Would you quote every entry exactly, dropping only the pictures?

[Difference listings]

===

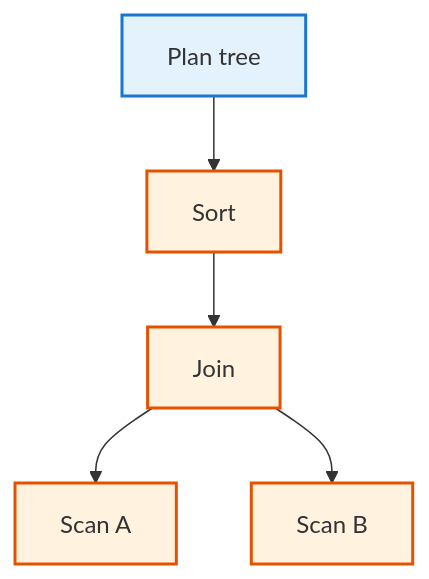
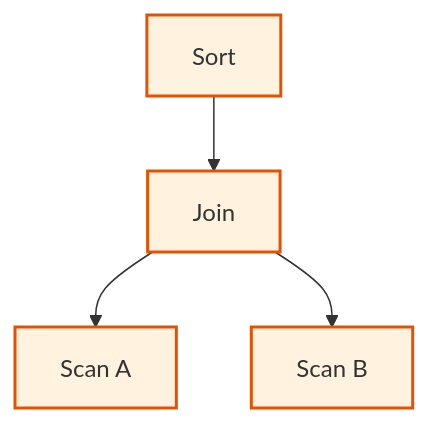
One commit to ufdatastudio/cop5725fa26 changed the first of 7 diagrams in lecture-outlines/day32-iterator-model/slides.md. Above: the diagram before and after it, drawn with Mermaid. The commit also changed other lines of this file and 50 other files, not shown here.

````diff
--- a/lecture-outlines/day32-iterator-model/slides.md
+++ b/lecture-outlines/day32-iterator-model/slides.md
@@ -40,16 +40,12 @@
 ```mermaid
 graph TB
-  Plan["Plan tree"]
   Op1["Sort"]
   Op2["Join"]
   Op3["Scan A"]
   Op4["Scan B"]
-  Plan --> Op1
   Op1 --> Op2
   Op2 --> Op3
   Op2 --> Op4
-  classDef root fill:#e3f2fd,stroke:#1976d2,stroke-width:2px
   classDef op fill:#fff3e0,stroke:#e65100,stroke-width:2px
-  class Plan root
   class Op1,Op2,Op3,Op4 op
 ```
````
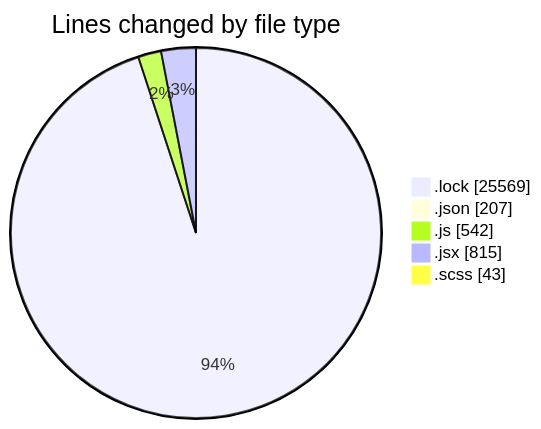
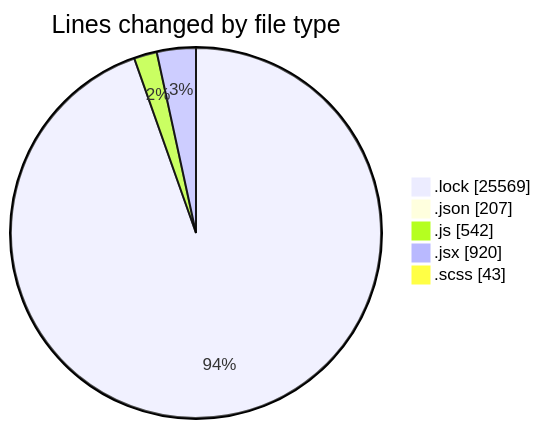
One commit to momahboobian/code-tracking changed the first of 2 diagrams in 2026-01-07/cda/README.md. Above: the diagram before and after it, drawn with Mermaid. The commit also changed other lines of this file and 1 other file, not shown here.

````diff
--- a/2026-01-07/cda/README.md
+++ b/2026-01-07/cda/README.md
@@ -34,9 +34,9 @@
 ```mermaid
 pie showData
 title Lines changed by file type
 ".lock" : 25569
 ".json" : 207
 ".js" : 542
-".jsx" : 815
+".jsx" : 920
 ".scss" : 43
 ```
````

===

Response:
One commit to ufdatastudio/cop5725fa26 changed the first of 7 diagrams in lecture-outlines/day32-iterator-model/slides.md. Above: the diagram before and after it, drawn with Mermaid. The commit also changed other lines of this file and 50 other files, not shown here.

````diff
--- a/lecture-outlines/day32-iterator-model/slides.md
+++ b/lecture-outlines/day32-iterator-model/slides.md
@@ -40,16 +40,12 @@
 ```mermaid
 graph TB
-  Plan["Plan tree"]
   Op1["Sort"]
   Op2["Join"]
   Op3["Scan A"]
   Op4["Scan B"]
-  Plan --> Op1
   Op1 --> Op2
   Op2 --> Op3
   Op2 --> Op4
-  classDef root fill:#e3f2fd,stroke:#1976d2,stroke-width:2px
   classDef op fill:#fff3e0,stroke:#e65100,stroke-width:2px
-  class Plan root
   class Op1,Op2,Op3,Op4 op
 ```
````
One commit to momahboobian/code-tracking changed the first of 2 diagrams in 2026-01-07/cda/README.md. Above: the diagram before and after it, drawn with Mermaid. The commit also changed other lines of this file and 1 other file, not shown here.

````diff
--- a/2026-01-07/cda/README.md
+++ b/2026-01-07/cda/README.md
@@ -34,9 +34,9 @@
 ```mermaid
 pie showData
 title Lines changed by file type
 ".lock" : 25569
 ".json" : 207
 ".js" : 542
-".jsx" : 815
+".jsx" : 920
 ".scss" : 43
 ```
````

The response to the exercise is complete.